→ Assignment: For the listing below, give the count of lines containing the string "docs" and nothing else.

→ Records supplied:
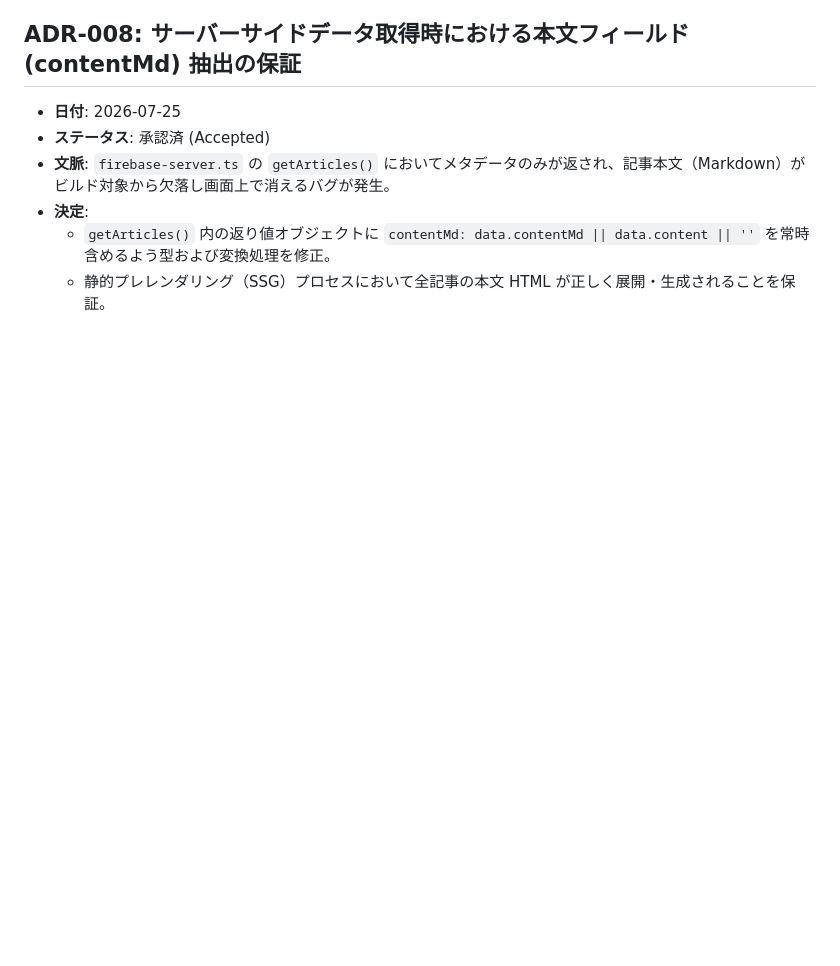
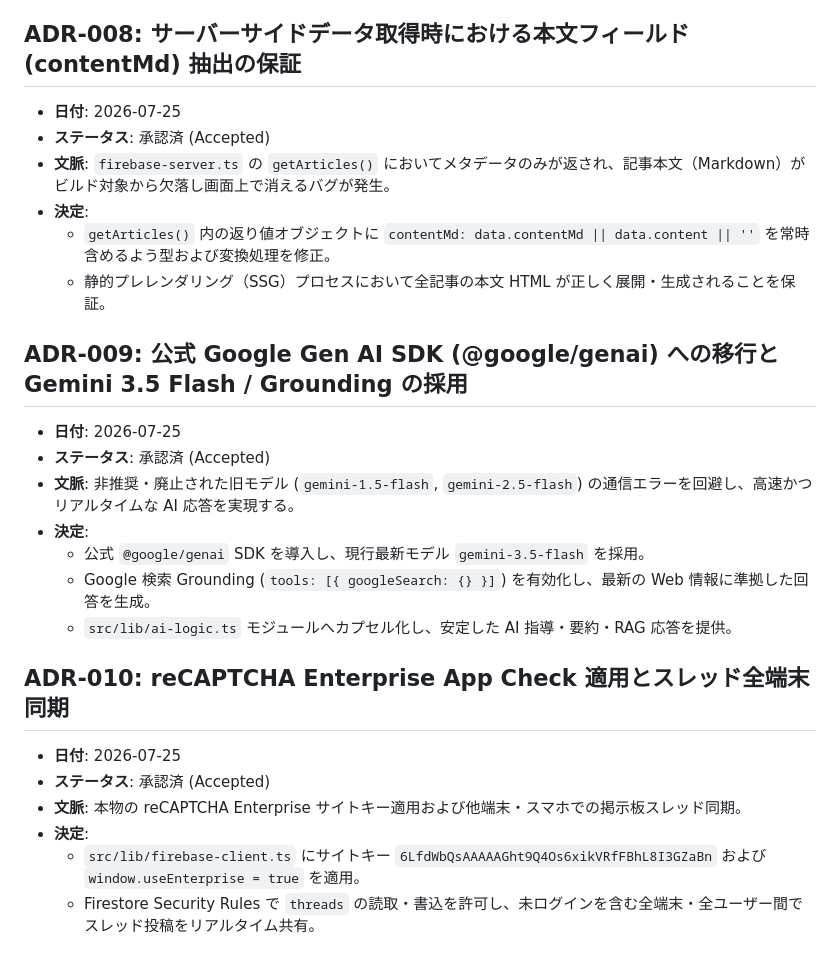
Before and after one commit to baotianyoutai/geodyssAI, a Markdown page: docs/decisions.md, the part around the change. GitHub-like rendering; blank space fills up the shorter version.

```diff
--- a/docs/decisions.md
+++ b/docs/decisions.md
@@ -58,3 +58,20 @@
 - **決定**:
   - `getArticles()` 内の返り値オブジェクトに `contentMd: data.contentMd || data.content || ''` を常時含めるよう型および変換処理を修正。
   - 静的プレレンダリング（SSG）プロセスにおいて全記事の本文 HTML が正しく展開・生成されることを保証。
+
+## ADR-009: 公式 Google Gen AI SDK (@google/genai) への移行と Gemini 3.5 Flash / Grounding の採用
+- **日付**: 2026-07-25
+- **ステータス**: 承認済 (Accepted)
+- **文脈**: 非推奨・廃止された旧モデル (`gemini-1.5-flash`, `gemini-2.5-flash`) の通信エラーを回避し、高速かつリアルタイムな AI 応答を実現する。
+- **決定**:
+  - 公式 `@google/genai` SDK を導入し、現行最新モデル `gemini-3.5-flash` を採用。
+  - Google 検索 Grounding (`tools: [{ googleSearch: {} }]`) を有効化し、最新の Web 情報に準拠した回答を生成。
+  - `src/lib/ai-logic.ts` モジュールへカプセル化し、安定した AI 指導・要約・RAG 応答を提供。
+
+## ADR-010: reCAPTCHA Enterprise App Check 適用とスレッド全端末同期
+- **日付**: 2026-07-25
+- **ステータス**: 承認済 (Accepted)
+- **文脈**: 本物の reCAPTCHA Enterprise サイトキー適用および他端末・スマホでの掲示板スレッド同期。
+- **決定**:
+  - `src/lib/firebase-client.ts` にサイトキー `6LfdWbQsAAAAAGht9Q4Os6xikVRfFBhL8I3GZaBn` および `window.useEnterprise = true` を適用。
+  - Firestore Security Rules で `threads` の読取・書込を許可し、未ログインを含む全端末・全ユーザー間でスレッド投稿をリアルタイム共有。
```
Also changed, not shown: CHANGELOG.md (+14 -0 lines), docs/learning-notes.md (+11 -0 lines).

→ Solution to the exercise: 4